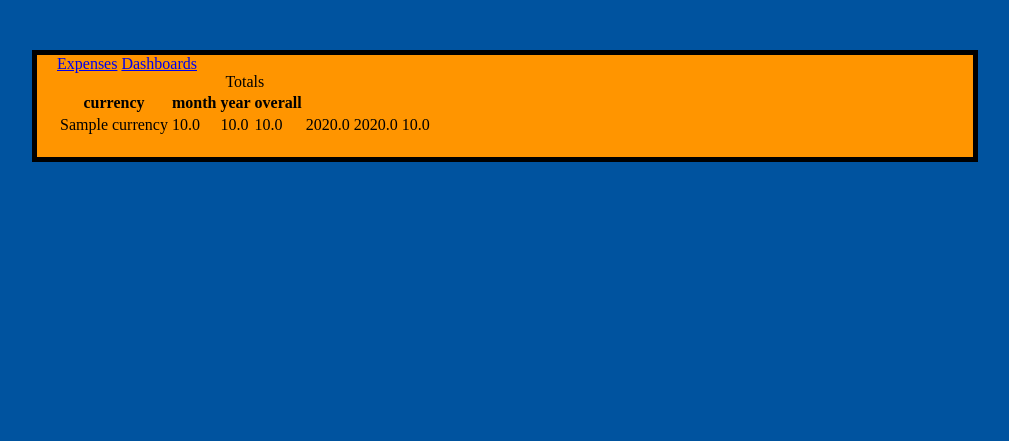
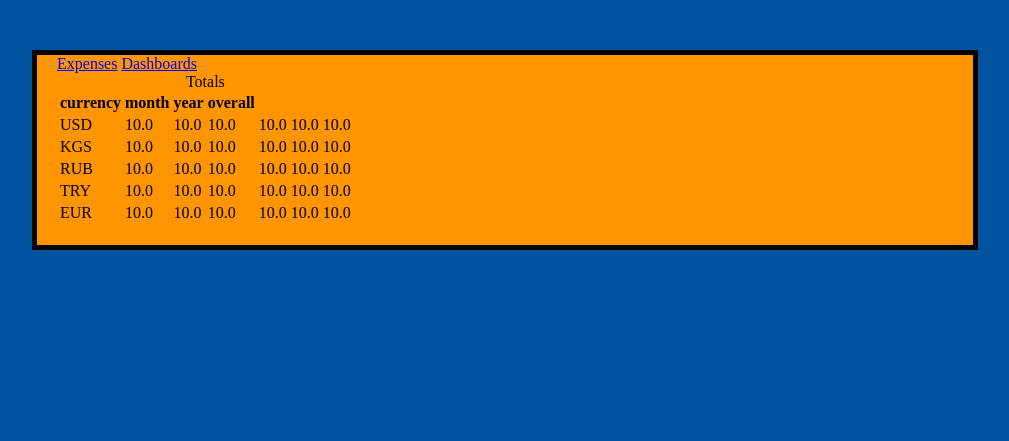
Before and after one commit to SEBROVATER/accountant, a FastAPI app: template app/templates/dashboards/main.html in a window 1280 px wide. Shown: the top 441 px of the page, without its empty margins (135-1144 px from the left). Run offline with FastAPI, Linux system fonts and the light colour scheme; the template is opened without the code that fills it: most values are stand-ins (such as "Sample title", 1, 10 or a date in 2020); parts of the project's set-up code (start-up, migrations or seed data) failed here and were passed over.

Commit message:
fix: removed redundant 'or' statement

```diff
--- a/app/templates/dashboards/table.html
+++ b/app/templates/dashboards/table.html
@@ -9,15 +9,15 @@
         </tr>
     </thead>
     <tbody>
-        {% for currency in relevant_currencies %}
+        {% for currency in currencies %}
             <tr>
                 <td>{{ currency.name }}</td>
-                <td>{{ totals_month[currency]|float or 0.0 }}</td>
-                <td>{{ totals_2months[currency]|float or 0.0 }}</td>
-                <td>{{ totals_3months[currency]|float or 0.0 }}</td>
-                <td>{{ totals_half_year[currency]|float or 0.0 }}</td>
-                <td>{{ totals_year[currency]|float or 0.0 }}</td>
-                <td>{{ totals_overall[currency]|float or 0.0 }}</td>
+                <td>{{ totals_month[currency]|float }}</td>
+                <td>{{ totals_2months[currency]|float }}</td>
+                <td>{{ totals_3months[currency]|float }}</td>
+                <td>{{ totals_half_year[currency]|float }}</td>
+                <td>{{ totals_year[currency]|float }}</td>
+                <td>{{ totals_overall[currency]|float }}</td>
             </tr>
         {% endfor %}
     </tbody>
```
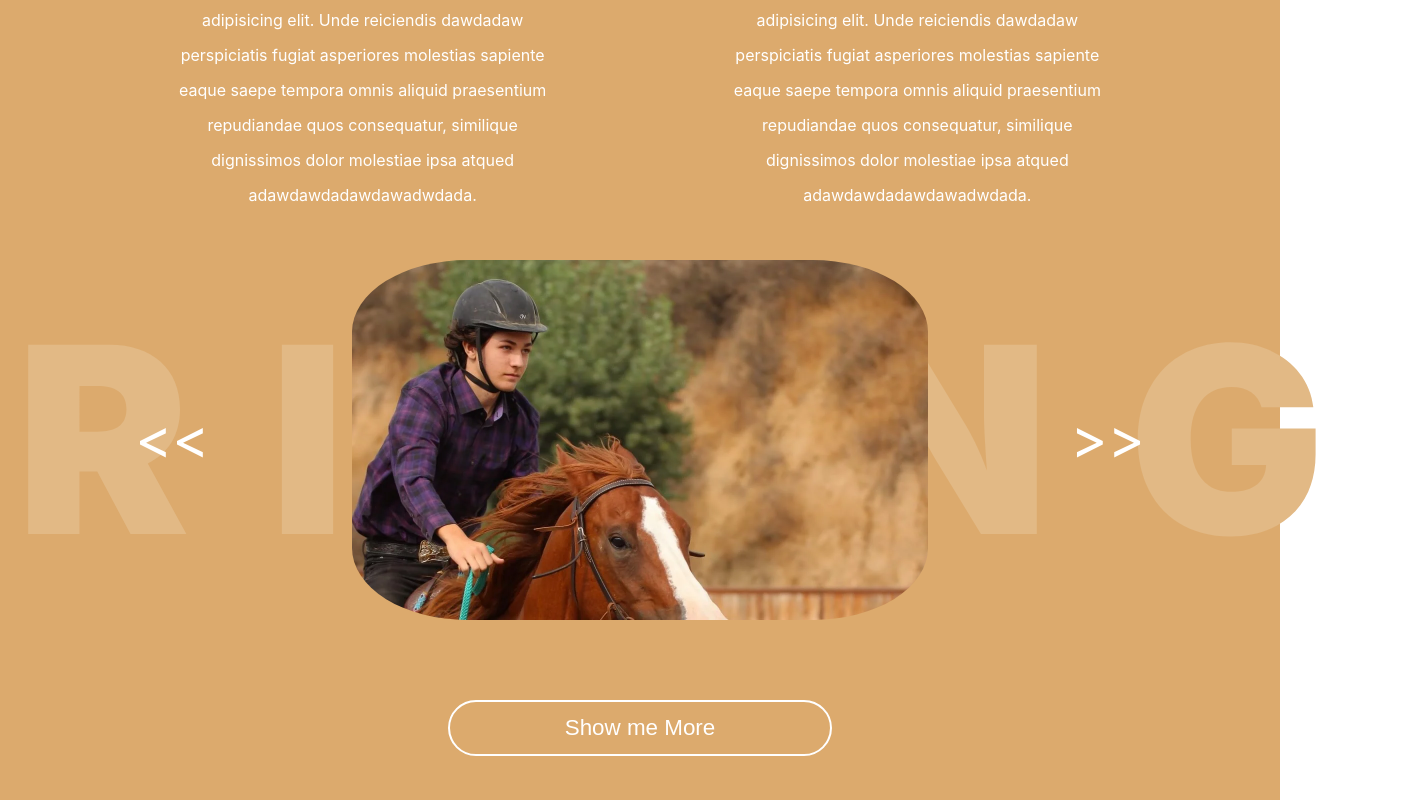
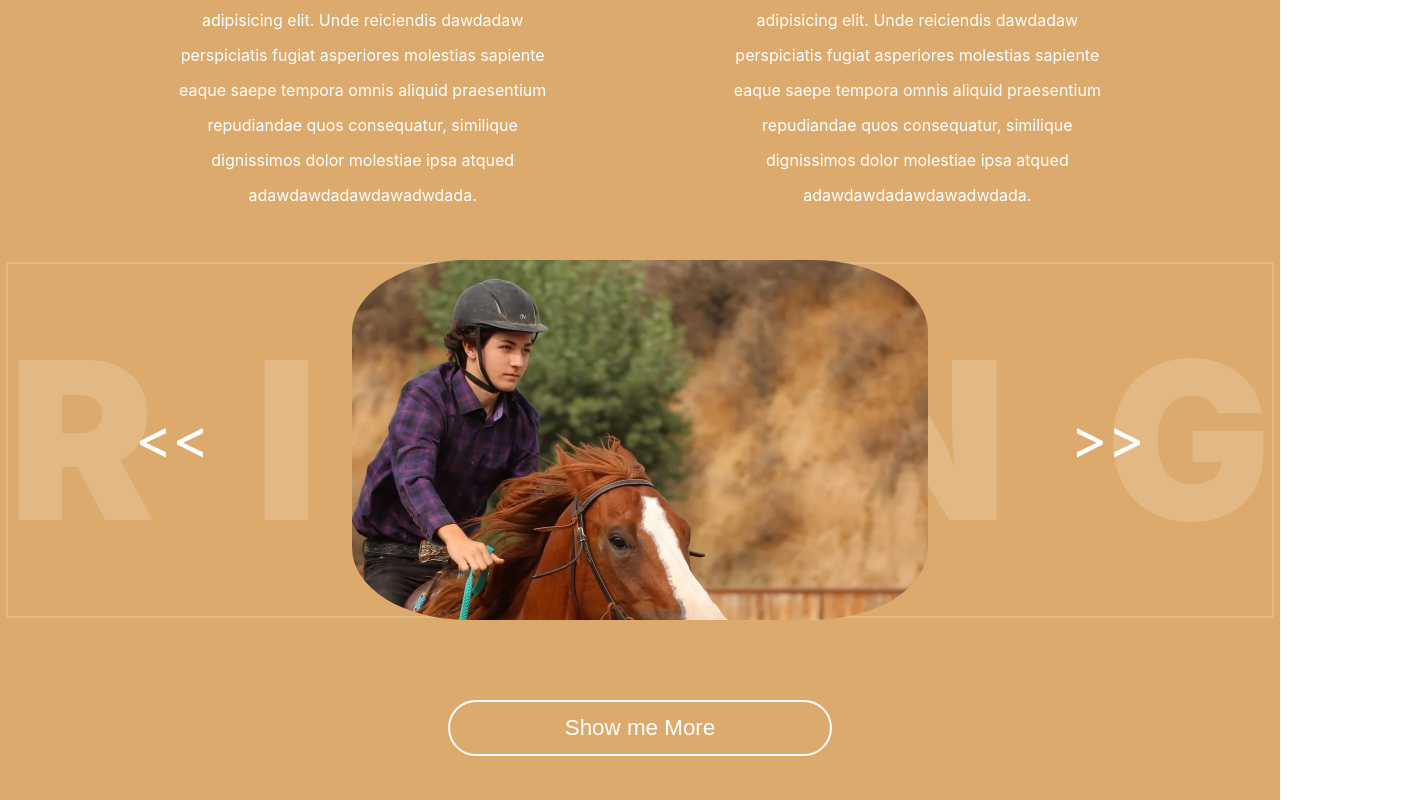
Before and after one commit to Gabz047/projeto_horse, a Vue app: page / in a window 1280 px wide. Shown: the part 1040-1840 px from the top of the page, 1405 px wide, since content can reach past the window. Built offline with nearby package versions, Linux system fonts and the light colour scheme.

Commit message:
Ajustes no css

```diff
--- a/index.html
+++ b/index.html
@@ -1,9 +1,9 @@
-<!DOCTYPE html>
+<!doctype html>
 <html lang="en">
   <head>
-    <meta charset="UTF-8">
-    <link rel="icon" href="/favicon.ico">
-    <meta name="viewport" content="width=device-width, initial-scale=1.0">
+    <meta charset="UTF-8" />
+    <link rel="icon" href="/favicon.ico" />
+    <meta name="viewport" content="width=device-width, initial-scale=1.0" />
     <title>Vite App</title>
   </head>
   <body>
--- a/src/components/SectionSumUpRide.vue
+++ b/src/components/SectionSumUpRide.vue
@@ -24,7 +24,14 @@
       </div>
     </article>
     <div class="box-video-out">
-      <p class="background-text">RIDING</p>
+      <div class="background-text">
+        <p>R</p>
+        <p>I</p>
+        <p>D</p>
+        <p>I</p>
+        <p>N</p>
+        <p>G</p>
+      </div>
 
       <div class="box-video-inside">
         <p><<</p>
@@ -89,14 +96,18 @@ h2 {
 }
 
 .background-text {
-  font-size: 260px;
-  letter-spacing: 5rem;
-  text-align: center;
+  font-size: 220px;
   position: absolute;
   z-index: 0;
   color: #e2b985;
+  width: 99vw;
+  display: flex;
+  justify-content: space-between;
+  border: 2px solid;
+}
+
+.background-text p {
   font-weight: 900;
-  left: 1rem;
 }
 
 .box-video-inside {
```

#####

## Work instruction
Copy out every line of the listing where the word "text" occurs.

## Result
-      <p class="background-text">RIDING</p>
+      <div class="background-text">
 .background-text {
-  text-align: center;
+.background-text p {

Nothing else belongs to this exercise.